https://www.womenshealthmag.com/beauty/diy-spa-bath/slide/5

https://www.seasalt.com/epsom-salt-uses-and-benefits

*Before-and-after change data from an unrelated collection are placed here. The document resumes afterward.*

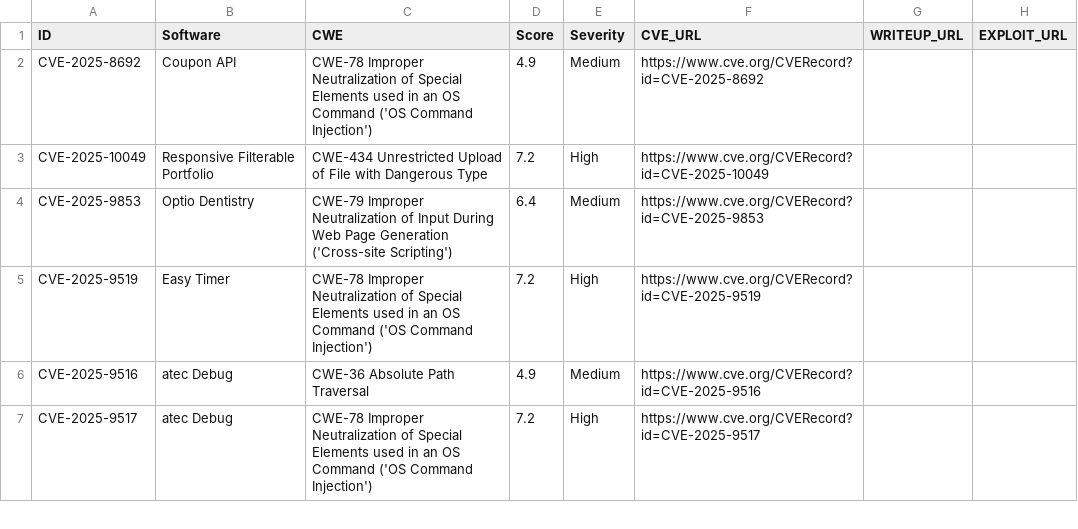
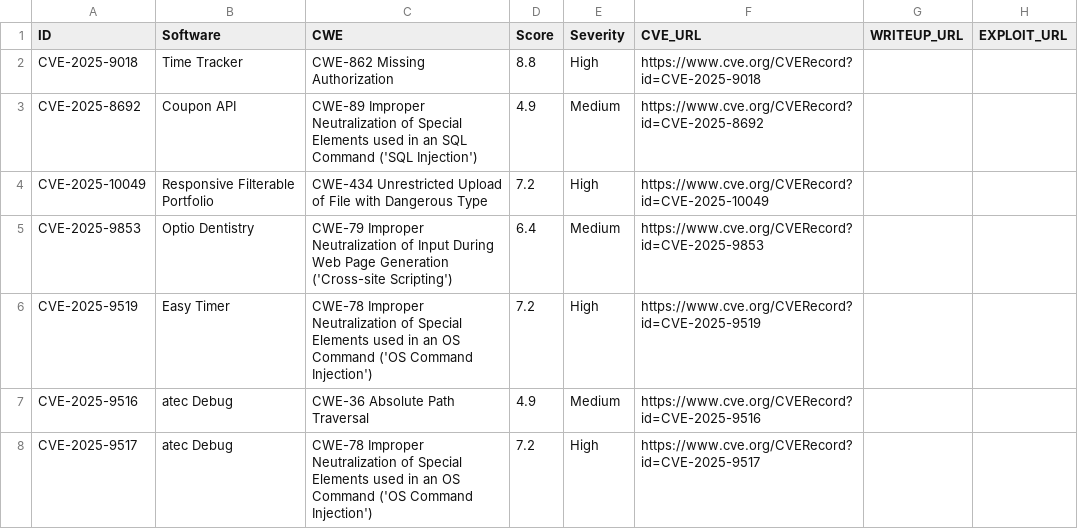
Before and after one commit to jFriedli/jFriedli.github.io, a CSV file: cves.csv, drawn as a sheet; only a part is shown.

Commit message:
Update cves.csv

```diff
--- a/cves.csv
+++ b/cves.csv
@@ -1,3 +1,4 @@
 ID,Software,CWE,Score,Severity,CVE_URL,WRITEUP_URL,EXPLOIT_URL
-CVE-2025-8692,Coupon API,"CWE-78 Improper Neutralization of Special Elements used in an OS Command ('OS Command Injection')",4.9,Medium,https://www.cve.org/CVERecord?id=CVE-2025-8692,,
+CVE-2025-9018,Time Tracker,CWE-862 Missing Authorization,8.8,High,https://www.cve.org/CVERecord?id=CVE-2025-9018,,
+CVE-2025-8692,Coupon API,"CWE-89 Improper Neutralization of Special Elements used in an SQL Command ('SQL Injection')",4.9,Medium,https://www.cve.org/CVERecord?id=CVE-2025-8692,,
 CVE-2025-10049,Responsive Filterable Portfolio,CWE-434 Unrestricted Upload of File with Dangerous Type,7.2,High,https://www.cve.org/CVERecord?id=CVE-2025-10049,,
```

https://www.refinery29.com/how-to-take-a-bath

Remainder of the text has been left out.